Calendula cream is good for acne and nappy rash. An infusion is good for digestion and relieves colitis and symptoms of menopause. As an anti-fungal agent, it can be used to treat athlete’s foot, ringworm, and candida. The tincture applied neat to cold sores encourages healing.
Calendula contains chemicals, which have been shown in animal studies to speed up wound-healing by several actions that include increasing blood flow to the affected area and promoting the production of collagen proteins. Calendula also possesses anti-septic and anti-inflammatory effects due to its flavonoid content. In mouthwashes and gargles, calendula soothes sore throat or mouth tissue; in solutions, it has been uses to treat haemorrhoids.
Compresses of calendula blossoms are helpful for varicose veins. Results from recent animal and laboratory studies show that calendula may also have some anti-infective properties, particularly against fungal infections and against viruses.
Calendula’s high-molecular weight polysaccharides stimulate immune system activity (Wagner 1985) and has been researched for immune system activity. It was initially determined to have some potential therapeutic activity against the human immunodeficiency virus (HIV): extracts significantly inhibited HIV-1 in vitro, and reduced HIV-1 reverse transcriptase in a dose- and time-dependent manner (Kalvatchev 1997).
Calendula today, is being investigated for it’s anti-cancer properties. In conjunction with other herbs such as Echinacea purpurea, Scorzonera humilis L., and Aconitum moldavicum, there has been evidence of success in treating certain cancers (Heren’s carcinoma) according to the Fedkovich Chernivtsi State University in the Ukraine.
In one small study of about 250 women undergoing radiation therapy after surgery for breast cancer, a commercial calendula ointment reduced the amount of skin irritation better than another commonly-used commercial preparation. Women who used the calendula ointment also reported less pain from the radiation. Investigations into anti-cancer and anti-viral actions continue.
Calendula is a plant. The flower is used to make medicine.
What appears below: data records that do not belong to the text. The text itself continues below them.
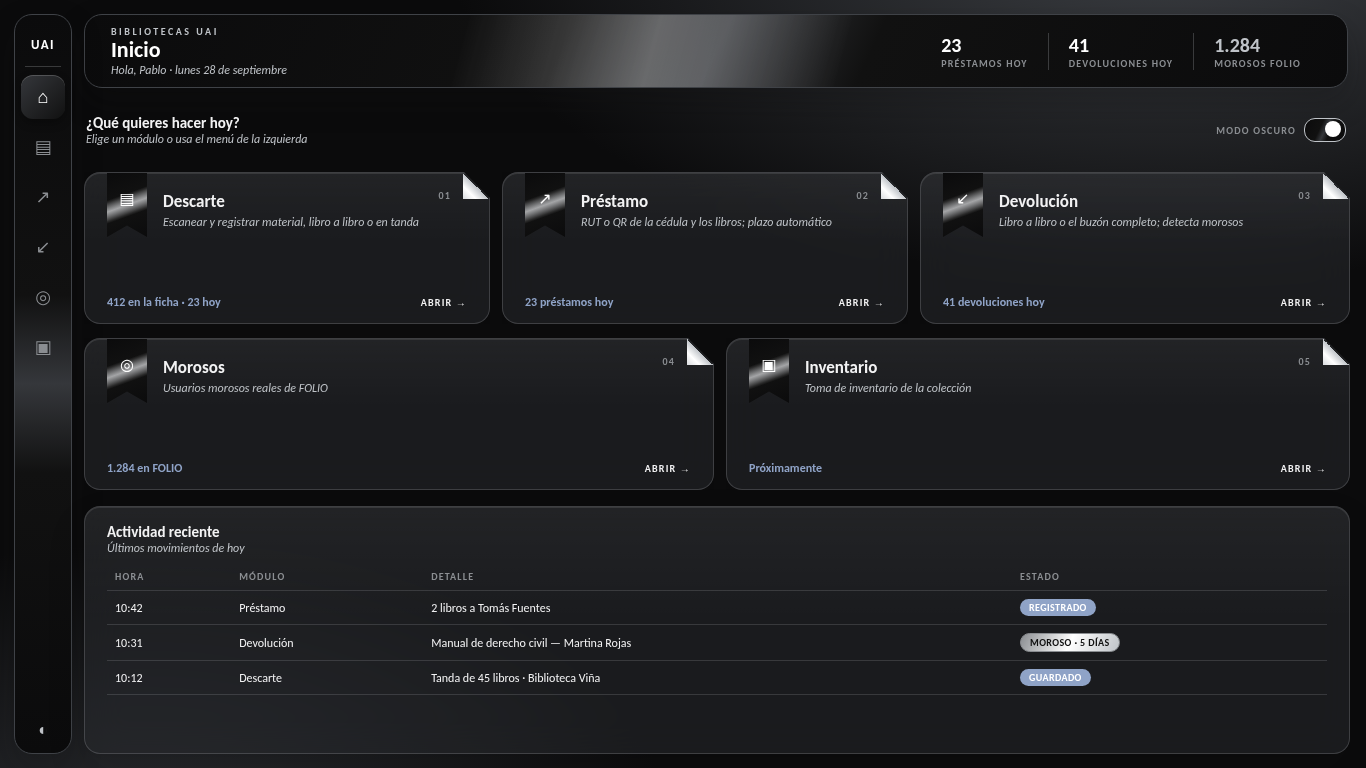
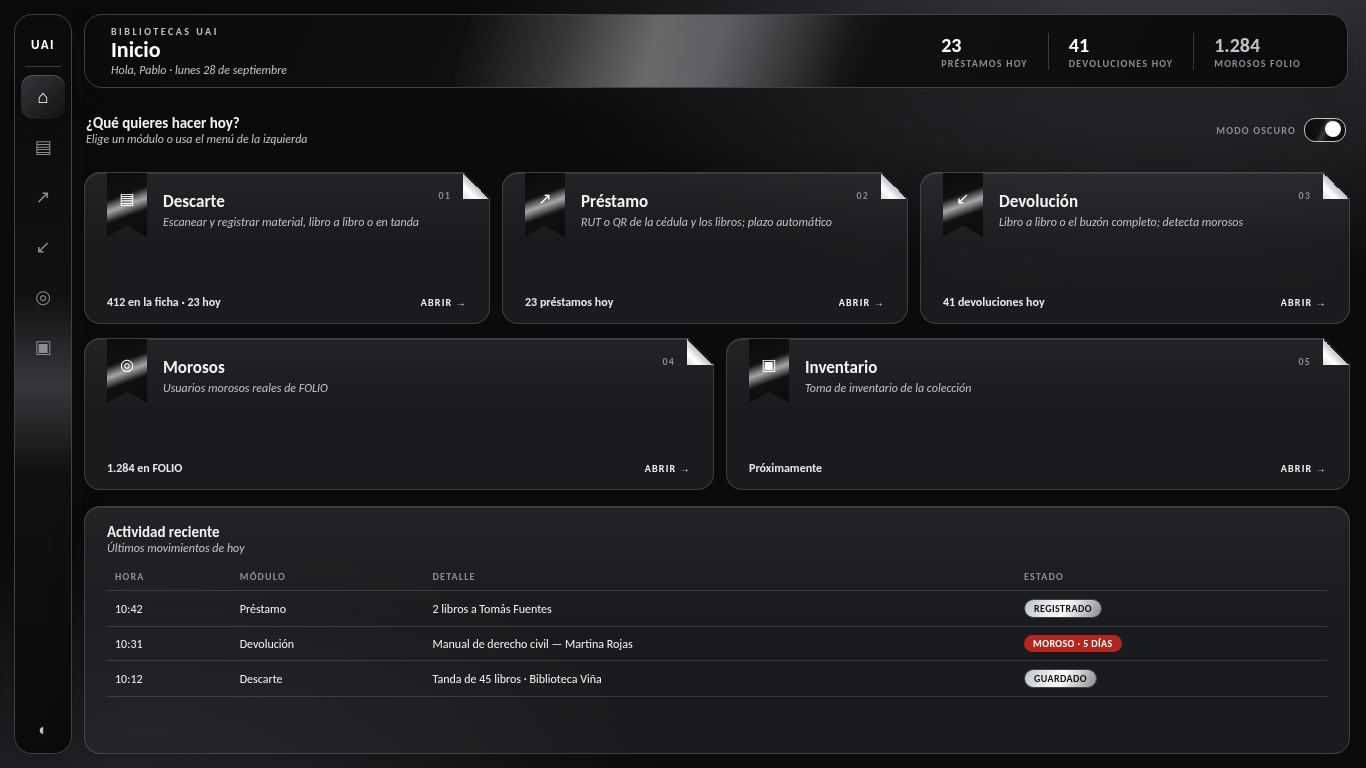
Boceto v4: sin azules (blanco→negro, plata), rojo solo morosos; carné de biblioteca en Préstamo
Claude-Session: https://claude.ai/code/session_018uFU4P9QkaWXr2H5UAix7x

diff --git a/diseno/boceto4.py b/diseno/boceto4.py
@@ -3,10 +3,10 @@ def tema(oscuro):
     if oscuro:
         return dict(bg="radial-gradient(1200px 600px at 85% -10%,#3F4247 0%,transparent 60%),radial-gradient(900px 500px at 10% 110%,#2a2c30 0%,transparent 60%),#0B0B0C",
                     glass="rgba(40,42,46,0.55)", gb="rgba(191,195,200,0.22)", hi="rgba(255,255,255,0.10)",
-                    tx="#F2F2F3", sub="#BFC3C8", mut="#8A8D91", line="rgba(191,195,200,0.18)", inp="rgba(255,255,255,0.06)", pos="#8FA3C7")
+                    tx="#F2F2F3", sub="#BFC3C8", mut="#8A8D91", line="rgba(191,195,200,0.18)", inp="rgba(255,255,255,0.06)", pos="#E6E7E9")
     return dict(bg="radial-gradient(1100px 560px at 88% -12%,#DADCDF 0%,transparent 62%),radial-gradient(900px 520px at 6% 112%,#E3E5E8 0%,transparent 60%),#F4F4F5",
                 glass="rgba(255,255,255,0.62)", gb="rgba(255,255,255,0.9)", hi="rgba(255,255,255,0.9)",
-                tx="#111111", sub="#3F4247", mut="#8A8D91", line="rgba(17,17,17,0.08)", inp="rgba(255,255,255,0.85)", pos="#1B2A4A")
+                tx="#111111", sub="#3F4247", mut="#8A8D91", line="rgba(17,17,17,0.08)", inp="rgba(255,255,255,0.85)", pos="#111111")
 F = "font-family:Carlito,Calibri,sans-serif"
 DARK = "background:linear-gradient(115deg,#0B0B0C 0%,#111111 38%,#35373B 50%,#111111 62%,#0B0B0C 100%)"
 SHINE = ("<div style='position:absolute;inset:0;background:linear-gradient(105deg,transparent 30%,rgba(255,255,255,0.55) 45%,transparent 60%);"
@@ -25,7 +25,7 @@ def css(t):
     .in{{position:absolute;box-sizing:border-box;height:34px;border-radius:10px;background:{t['inp']};border:1px solid {t['line']};{F};font-size:12px;color:{t['tx']};
          display:flex;align-items:center;padding:0 12px;box-shadow:inset 0 1px 2px rgba(17,17,17,0.06)}}
     .pill{{display:inline-block;padding:2px 9px;border-radius:999px;{F};font-size:10px;font-weight:700;letter-spacing:.4px}}
-    .pos{{background:{t['pos']};color:#fff}}
+    .pos{{background:{'linear-gradient(115deg,#35373B,#111111)' if t['pos']=='#111111' else 'linear-gradient(115deg,#BFC3C8,#FFFFFF 50%,#8A8D91)'};color:{'#fff' if t['pos']=='#111111' else '#111'};border:1px solid #3F4247}}
     .pl{{background:linear-gradient(115deg,#8A8D91,#FFFFFF 50%,#BFC3C8);color:#111;border:1px solid #8A8D91}}
     table{{width:100%;border-collapse:collapse;{F};font-size:12px;color:{t['tx']}}}
     th{{text-align:left;font-size:10px;letter-spacing:1.2px;color:{t['mut']};font-weight:700;padding:7px 8px;border-bottom:1px solid {t['line']}}}
@@ -77,7 +77,7 @@ def inicio(oscuro):
     b+=(f"<div class='g' style='left:84px;top:506px;width:1264px;height:246px'><div style='padding:16px 22px'><div class='h1'>Actividad reciente</div><div class='h2'>Últimos movimientos de hoy</div>"
         "<table style='margin-top:8px'><tr><th>HORA</th><th>MÓDULO</th><th>DETALLE</th><th>ESTADO</th></tr>"
         f"<tr><td>10:42</td><td>Préstamo</td><td>2 libros a Tomás Fuentes</td><td><span class='pill pos'>REGISTRADO</span></td></tr>"
-        f"<tr><td>10:31</td><td>Devolución</td><td>Manual de derecho civil — Martina Rojas</td><td><span class='pill pl'>MOROSO · 5 DÍAS</span></td></tr>"
+        f"<tr><td>10:31</td><td>Devolución</td><td>Manual de derecho civil — Martina Rojas</td><td><span class='pill' style='background:#B3261E;color:#fff'>MOROSO · 5 DÍAS</span></td></tr>"
         f"<tr><td>10:12</td><td>Descarte</td><td>Tanda de 45 libros · Biblioteca Viña</td><td><span class='pill pos'>GUARDADO</span></td></tr></table></div></div>")
     return screen(b,t,'v4_inicio_'+('oscuro' if oscuro else 'claro'),oscuro)
 
@@ -98,10 +98,7 @@ def prestamo():
         f"<div style='flex:1'><div class='cap'>Correo al usuario</div><div class='in' style='position:relative;margin-top:4px'>Enviar resumen<span style='margin-left:auto'>⌄</span></div></div></div>"
         f"<div class='cap' style='margin-top:12px'>Observaciones</div><div class='in' style='position:relative;margin-top:4px'></div>"
         f"<div class='p' style='margin-top:14px;font-style:italic;color:{t['mut']}'>Libro 28 días · iPad 14 · Kindle 28 · calculadora, test y mapa 1 día · colección histórica solo sala</div></div></div>")
-    b+=(f"<div class='g' style='left:570px;top:104px;width:778px;height:150px;border:1.5px solid #B3261E;box-shadow:0 0 0 3px rgba(179,38,30,.12),0 18px 40px rgba(17,17,17,.10)'><div style='padding:18px 22px'>"
-        f"<div class='cap' style='color:{t['pos']}'>● Usuario encontrado en FOLIO</div><div class='h1' style='font-size:19px;margin-top:4px'>Tomás Fuentes Díaz</div>"
-        f"<div class='h2'>RUT 19.874.302-5 · Pregrado · Facultad de Derecho · Derecho</div>"
-        f"<div style='display:flex;gap:26px;margin-top:10px;align-items:center' class='p'><span><b style='color:{t['tx']}'>2</b> préstamos activos</span><span><b style='color:{t['tx']}'>1</b> vencido hace 10 días</span><span style='margin-left:auto' class='pill pl'>MOROSO</span></div></div></div>")
+    b+=carne(570,104,778,150,'Tomás Fuentes Díaz','TF','19.874.302-5','Pregrado','Facultad de Derecho','Derecho',2,1,True)
     rows=[('000101','Imposición fiscal en los países en desarrollo','Libro','28 DÍAS','26-10-2026',1),('IP-014','iPad 10ª gen. N° 14','iPad','14 DÍAS','12-10-2026',1),
           ('CA-203','Calculadora Casio fx-991','Calculadora','1 DÍA','29-09-2026',1),('H-00931','Crónica del Reino de Chile (1865)','Col. histórica','SOLO SALA','—',0)]
     tr=''.join(f"<tr><td><b>{a}</b></td><td>{b_}</td><td>{c}</td><td><span class='pill {'pos' if ok else 'pl'}'>{d}</span></td><td>{e}</td><td style='color:{t['mut']}'>✕</td></tr>" for a,b_,c,d,e,ok in rows)
@@ -112,6 +109,25 @@ def prestamo():
         f"<div class='g' style='left:1174px;top:680px;width:174px;height:48px;display:flex;align-items:center;justify-content:center'><span class='p' style='color:{t['tx']}'>Cancelar</span></div>")
     return screen(b,t,'v4_prestamo',False)
 
+def carne(x,y,w,h,nombre,ini,rut,tipo,unidad,prog,act,venc,moroso):
+    borde = "border:1.5px solid #B3261E;box-shadow:0 0 0 4px rgba(179,38,30,.16),0 0 22px rgba(179,38,30,.35),0 18px 40px rgba(17,17,17,.25)" if moroso else "border:1px solid #3F4247;box-shadow:0 18px 40px rgba(17,17,17,.25)"
+    chip = lambda t_: f"<span style='display:inline-block;padding:3px 10px;margin-right:6px;border-radius:999px;background:rgba(255,255,255,.08);border:1px solid rgba(191,195,200,.35);{F};font-size:11px;color:#E6E7E9'>{t_}</span>"
+    stat = lambda v,l,rojo=False: (f"<div style='width:92px;height:62px;border-radius:12px;background:rgba(255,255,255,.06);border:1px solid rgba(191,195,200,.25);display:flex;flex-direction:column;align-items:center;justify-content:center'>"
+                                   f"<div style='{F};font-size:22px;font-weight:700;color:{'#FF6B5E' if rojo else '#fff'}'>{v}</div><div style='{F};font-size:10px;font-style:italic;color:#BFC3C8'>{l}</div></div>")
+    sello = ("<div style='width:74px;height:74px;border-radius:50%;display:flex;align-items:center;justify-content:center;text-align:center;"
+             + ("border:2px solid #B3261E;box-shadow:0 0 14px rgba(179,38,30,.6),inset 0 0 10px rgba(179,38,30,.35);color:#FF8A80'" if moroso else "border:2px solid #BFC3C8;box-shadow:inset 0 0 10px rgba(255,255,255,.15);color:#fff'")
+             + f"><div style='{F};font-size:11px;font-weight:700;letter-spacing:1.5px;line-height:1.2'>{'MOROSO' if moroso else 'AL DÍA'}</div></div>")
+    return (f"<div style='position:absolute;left:{x}px;top:{y}px;width:{w}px;height:{h}px;border-radius:18px;{DARK};{borde};overflow:hidden'>{SHINE}"
+            # banda de código de barras decorativa
+            f"<div style='position:absolute;right:0;top:0;bottom:0;width:10px;background:repeating-linear-gradient(180deg,rgba(191,195,200,.5) 0 2px,transparent 2px 5px,rgba(191,195,200,.3) 5px 6px,transparent 6px 9px)'></div>"
+            f"<div style='position:absolute;left:22px;top:24px;width:96px;height:96px;border-radius:50%;background:linear-gradient(135deg,#8A8D91,#FFFFFF 45%,#BFC3C8);padding:3px;box-sizing:border-box'>"
+            f"<div style='width:100%;height:100%;border-radius:50%;background:linear-gradient(135deg,#35373B,#111111);display:flex;align-items:center;justify-content:center;{F};font-size:30px;font-weight:700;color:#fff;letter-spacing:1px'>{ini}</div></div>"
+            f"<div style='position:absolute;left:138px;top:22px'><div style='{F};font-size:10px;letter-spacing:2px;font-weight:700;color:#BFC3C8'>CARNÉ DE BIBLIOTECA · FOLIO</div>"
+            f"<div style='{F};font-size:24px;font-weight:700;color:#fff;margin-top:2px'>{nombre}</div>"
+            f"<div style='{F};font-size:12px;font-style:italic;color:#BFC3C8;margin-bottom:10px'>{unidad} · {prog}</div>{chip('RUT '+rut)}{chip(tipo)}</div>"
+            f"<div style='position:absolute;right:30px;top:38px;display:flex;gap:10px;align-items:center'>{stat(act,'activos')}{stat(venc,'vencidos',venc>0)}{sello}</div></div>")
+
+ROJO = 'color:#E5534B;font-weight:700'
 def morosos():
     t=tema(True)
     b=header(t,'Morosos','Datos reales de FOLIO · consultado 10:42')+rail(t,'Morosos')
@@ -125,7 +141,7 @@ def morosos():
     rows=[('10891774-1','Tomás Fuentes Díaz','Pregrado','Biblioteca Viña',3,'2.110','NIVEL 3'),('17654321-K','Camila Soto Vera','Postgrado','Biblioteca Postgrado',1,'940','NIVEL 2'),
           ('19874302-5','Diego Rojas Muñoz','Pregrado','Pregrado Edif. A',2,'412','NIVEL 1'),('20456789-K','Martina Pérez León','Pregrado','Pregrado Edif. F',1,'35','NIVEL 0'),
           ('15234876-2','Andrés Silva Toro','Académico','Biblioteca Viña',4,'28','NIVEL 0')]
-    tr=''.join(f"<tr style='{'box-shadow:inset 3px 0 0 #B3261E' if n in ('NIVEL 3','NIVEL 2') else ''}'><td><b>{a}</b></td><td>{b_}</td><td>{c}</td><td>{d}</td><td>{e}</td><td>{f_}</td><td><span class='pill {'pos' if n=='NIVEL 0' else 'pl'}'>{n}</span></td></tr>" for a,b_,c,d,e,f_,n in rows)
+    tr=''.join(f"<tr style='{'box-shadow:inset 3px 0 0 #B3261E' if n in ('NIVEL 3','NIVEL 2') else ''}'><td><b>{a}</b></td><td>{b_}</td><td>{c}</td><td>{d}</td><td>{e}</td><td style='{ROJO if n in ('NIVEL 3','NIVEL 2') else ''}'>{f_}</td><td><span class='pill {'pos' if n=='NIVEL 0' else 'pl'}'>{n}</span></td></tr>" for a,b_,c,d,e,f_,n in rows)
     b+=(f"<div class='g' style='left:84px;top:250px;width:1264px;height:430px'><div style='padding:18px 22px'><div class='h1'>Usuarios morosos</div><div class='h2'>Ordenados por días de atraso · la línea roja marca más de 2 años</div>"
         f"<table style='margin-top:10px'><tr><th>RUT</th><th>NOMBRE</th><th>TIPO</th><th>BIBLIOTECA</th><th>LIBROS</th><th>DÍAS</th><th>NIVEL</th></tr>{tr}</table></div></div>")
     b+=(f"<div style='position:absolute;left:84px;top:694px;width:320px;height:44px;border-radius:14px;background:linear-gradient(115deg,#8A8D91,#FFFFFF 50%,#BFC3C8);border:1px solid #8A8D91;display:flex;align-items:center;justify-content:center;{F};font-size:12px;font-weight:700;letter-spacing:2px;color:#111'>↻  ACTUALIZAR DESDE FOLIO</div>")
Calendula flower is used to prevent muscle spasms, start menstrual periods, and reduce fever. It is also used for treating sore throat and mouth, menstrual cramps, cancer, and stomach and duodenal ulcers.
Calendula is applied to the skin to reduce pain and swelling (inflammation) and to treat poorly healing wounds and leg ulcers. It is also applied to the skin (used topically) for nosebleeds, varicose veins, hemorrhoids, inflammation of the rectum (proctitis), and inflammation of the lining of the eyelid (conjunctivitis).
Don’t confuse calendula with ornamental marigolds of the Tagets genus, which are commonly grown in vegetable gardens.
- Muscle spasms.
- Varicose veins.
- Promoting menstruation.
- Treating mouth and throat soreness.
- Leg ulcers.
- Other conditions.
Side Effects & Safety
Calendula is safe for most people when taken by mouth or applied to the skin.
Special Precautions & Warnings:
Pregnancy and breast-feeding: Don’t take calendula by mouth if you are pregnant. There is a concern that it might cause a miscarriage. It’s best to avoid topical use as well until more is known.
If you are breast-feeding, don’t take calendula either. There isn’t enough safety information about use during breast-feeding.
Allergy to ragweed and related plants: Calendula may cause an allergic reaction in people who are sensitive to the Asteraceae/Compositae family. Members of this family include ragweed, chrysanthemums, marigolds, daisies, and many others. If you have allergies, be sure to check with your healthcare provider before taking calendula.
Surgery: Calendula might cause too much drowsiness if combined with medications used during and after surgery. It is suggested to stop taking calendula at least 2 weeks before a scheduled surgery.